-- Work instructions --
Say the data back exactly as it is written below.

(Difference listings)
────
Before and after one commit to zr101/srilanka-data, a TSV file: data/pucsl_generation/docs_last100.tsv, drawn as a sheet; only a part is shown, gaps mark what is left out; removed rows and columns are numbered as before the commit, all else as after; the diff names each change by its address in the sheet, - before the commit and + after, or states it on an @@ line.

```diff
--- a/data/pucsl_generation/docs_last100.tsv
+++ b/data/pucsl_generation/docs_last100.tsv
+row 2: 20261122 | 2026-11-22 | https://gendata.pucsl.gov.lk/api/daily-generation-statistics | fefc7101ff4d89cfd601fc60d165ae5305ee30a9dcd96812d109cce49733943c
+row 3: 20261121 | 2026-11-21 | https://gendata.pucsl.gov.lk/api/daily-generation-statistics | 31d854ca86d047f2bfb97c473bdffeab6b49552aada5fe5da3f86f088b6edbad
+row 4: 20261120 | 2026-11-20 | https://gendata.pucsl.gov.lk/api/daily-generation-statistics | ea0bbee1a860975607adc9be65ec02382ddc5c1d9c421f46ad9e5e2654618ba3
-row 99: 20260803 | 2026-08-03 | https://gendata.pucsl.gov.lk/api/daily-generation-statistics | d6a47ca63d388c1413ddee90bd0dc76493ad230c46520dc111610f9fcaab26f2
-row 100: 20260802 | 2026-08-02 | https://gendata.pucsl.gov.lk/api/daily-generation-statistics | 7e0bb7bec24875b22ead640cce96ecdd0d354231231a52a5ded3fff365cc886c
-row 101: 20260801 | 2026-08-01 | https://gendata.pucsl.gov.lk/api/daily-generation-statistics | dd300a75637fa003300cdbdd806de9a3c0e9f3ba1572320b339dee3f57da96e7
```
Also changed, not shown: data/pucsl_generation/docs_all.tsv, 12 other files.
────
-- Solution for this problem --
Before and after one commit to zr101/srilanka-data, a TSV file: data/pucsl_generation/docs_last100.tsv, drawn as a sheet; only a part is shown, gaps mark what is left out; removed rows and columns are numbered as before the commit, all else as after; the diff names each change by its address in the sheet, - before the commit and + after, or states it on an @@ line.

```diff
--- a/data/pucsl_generation/docs_last100.tsv
+++ b/data/pucsl_generation/docs_last100.tsv
+row 2: 20261122 | 2026-11-22 | https://gendata.pucsl.gov.lk/api/daily-generation-statistics | fefc7101ff4d89cfd601fc60d165ae5305ee30a9dcd96812d109cce49733943c
+row 3: 20261121 | 2026-11-21 | https://gendata.pucsl.gov.lk/api/daily-generation-statistics | 31d854ca86d047f2bfb97c473bdffeab6b49552aada5fe5da3f86f088b6edbad
+row 4: 20261120 | 2026-11-20 | https://gendata.pucsl.gov.lk/api/daily-generation-statistics | ea0bbee1a860975607adc9be65ec02382ddc5c1d9c421f46ad9e5e2654618ba3
-row 99: 20260803 | 2026-08-03 | https://gendata.pucsl.gov.lk/api/daily-generation-statistics | d6a47ca63d388c1413ddee90bd0dc76493ad230c46520dc111610f9fcaab26f2
-row 100: 20260802 | 2026-08-02 | https://gendata.pucsl.gov.lk/api/daily-generation-statistics | 7e0bb7bec24875b22ead640cce96ecdd0d354231231a52a5ded3fff365cc886c
-row 101: 20260801 | 2026-08-01 | https://gendata.pucsl.gov.lk/api/daily-generation-statistics | dd300a75637fa003300cdbdd806de9a3c0e9f3ba1572320b339dee3f57da96e7
```
Also changed, not shown: data/pucsl_generation/docs_all.tsv, 12 other files.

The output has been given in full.